Productivity For Managers: The Bullshit Barometer

by Randy Murray on September 3, 2013

Businesses are slow to learn that the best managers are rarely promoted from the ranks of the most talented workers. Managing is a skill and talent in an of itself. Don’t take your best welder, programmer, or luthier and promote this person so that they no longer weld, program, or make stringed instruments. Do this without any management training, support, or experience you’re likely to end up with less welding, fewer completed programs, and perhaps no usable violins.

Great managers have been trained to work with schedule and resources. They learn to create environments where people can do their best work. They need to know what it takes to get the job done, not necessarily to able to do the job themselves. When the customer or upper management requires a task or deliverable, a great manager will know how to meet that schedule or to negotiate for a more realistic one. That means both training and experience. And when an experienced manager is faced with a new, never before performed task, they need something specific to the management discipline. They need a tool to know when a staff member is either padding the time necessary for the task or significantly underestimating it.

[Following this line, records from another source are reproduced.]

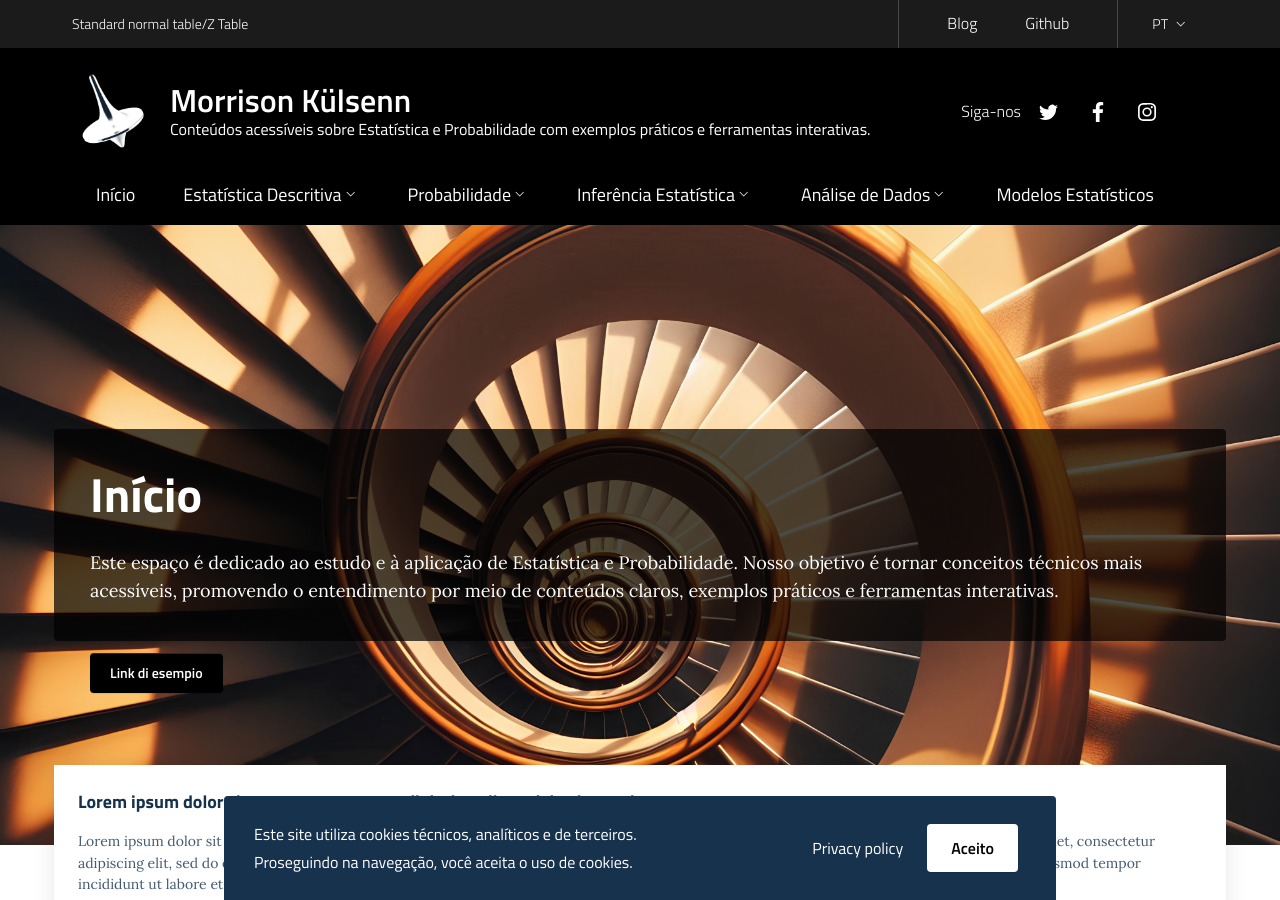
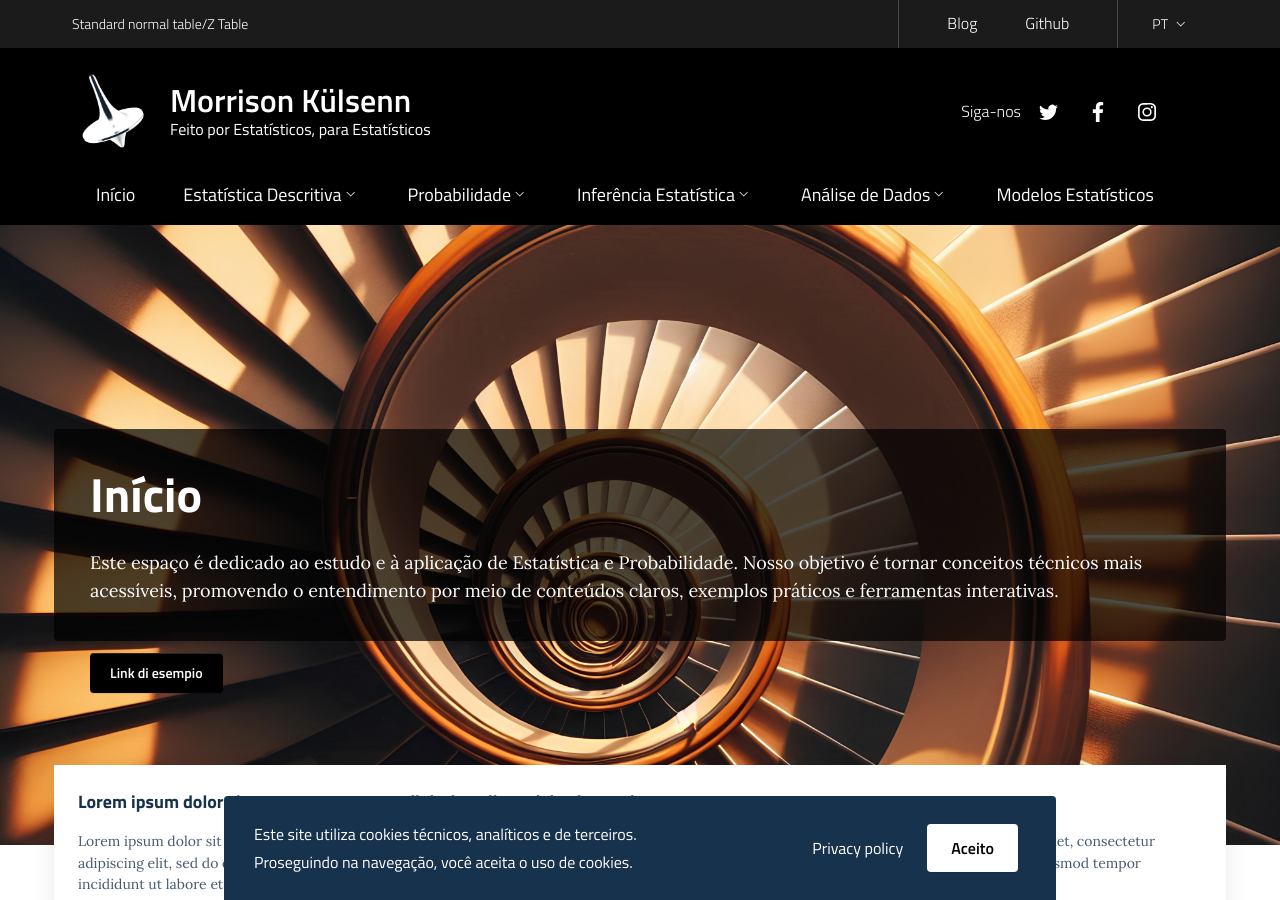
Before and after one commit to morrisonkuhlsen/morrisonkuhlsen, a Jekyll site: the page built from pt/index.md, in a window 1280 px wide and 900 px high. Built offline with Jekyll 4.4.1, drawn with Linux system fonts in a browser that asks for light colours; some of the changed text lies outside the part shown.

Commit message:
Atualização da descrição do site para versão mais concisa

```diff
--- a/_data/t.yml
+++ b/_data/t.yml
@@ -12,8 +12,8 @@ name:
 
 ## Site description
 description:
-  en: "Accessible content on Statistics and Probability with practical examples and interactive tools."
-  pt: "Conteúdos acessíveis sobre Estatística e Probabilidade com exemplos práticos e ferramentas interativas."
+  en: "Made by Statisticians, for Statisticians"
+  pt: "Feito por Estatísticos, para Estatísticos"
 ## Site author
 author:
   en: "Morrison Külsenn"
```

I call it the “bullshit barometer.”

Yes, protect your tender ears if you must, but there are times when a manager has to call bullshit on a claim. Managers for specific areas may not have to actually do the job, the task, but they need a clear and detailed understanding of what it takes to get it done. It’s bad when someone pads their schedule, but it’s worse when they underestimate it and can’t meet the delivery schedule that they agreed to. Managers are judged good or bad on how regularly they meet the delivery schedule with high quality, on budget work. To do that means that managers need to know what it takes to get a job done and to create the environment where that work can be done.

How does one develop such a barometer? By starting small and being closely involved in projects. Big projects with long term deliverables are extremely difficult to pull off. I’ve had my share of successes and failures managing projects like this. And here’s what I’ve learned:

  • Any deliverable more than a month out is an unknown.
  • Workers who won’t report weekly progress and SHOW their progress need closer management.
  • Daily and weekly deliverables with real, measurable goals are what get projects completed on time.
  • Some of the most experienced workers are more likely to introduce bullshit into the project. They know where they can get away with padding or believe that they can make up lost time with a final, last minute push. Watch out for this.
  • Customers and upper management often ask for or demand things that are unrealistic because they don’t have enough information. It’s your job to provide them with clear information about what a project really takes. When they have this info and STILL ask for the unreasonable things, be prepared to protect your staff.

Calling bullshit doesn’t have to be confrontational—that’s counterproductive. A manager who is paying attention and knows what it takes to get projects done simply needs to know when to ask for more details and build a level of trust with those they manage by managing well and protecting their staff from the vagaries of customers and upper management.

Productivity For Managers: The Bullshit Barometer by Randy Murray, unless otherwise expressly stated, is licensed under a Creative Commons Attribution-NonCommercial-ShareAlike 3.0 Unported License.

Leave a Comment

Previous post:

Next post: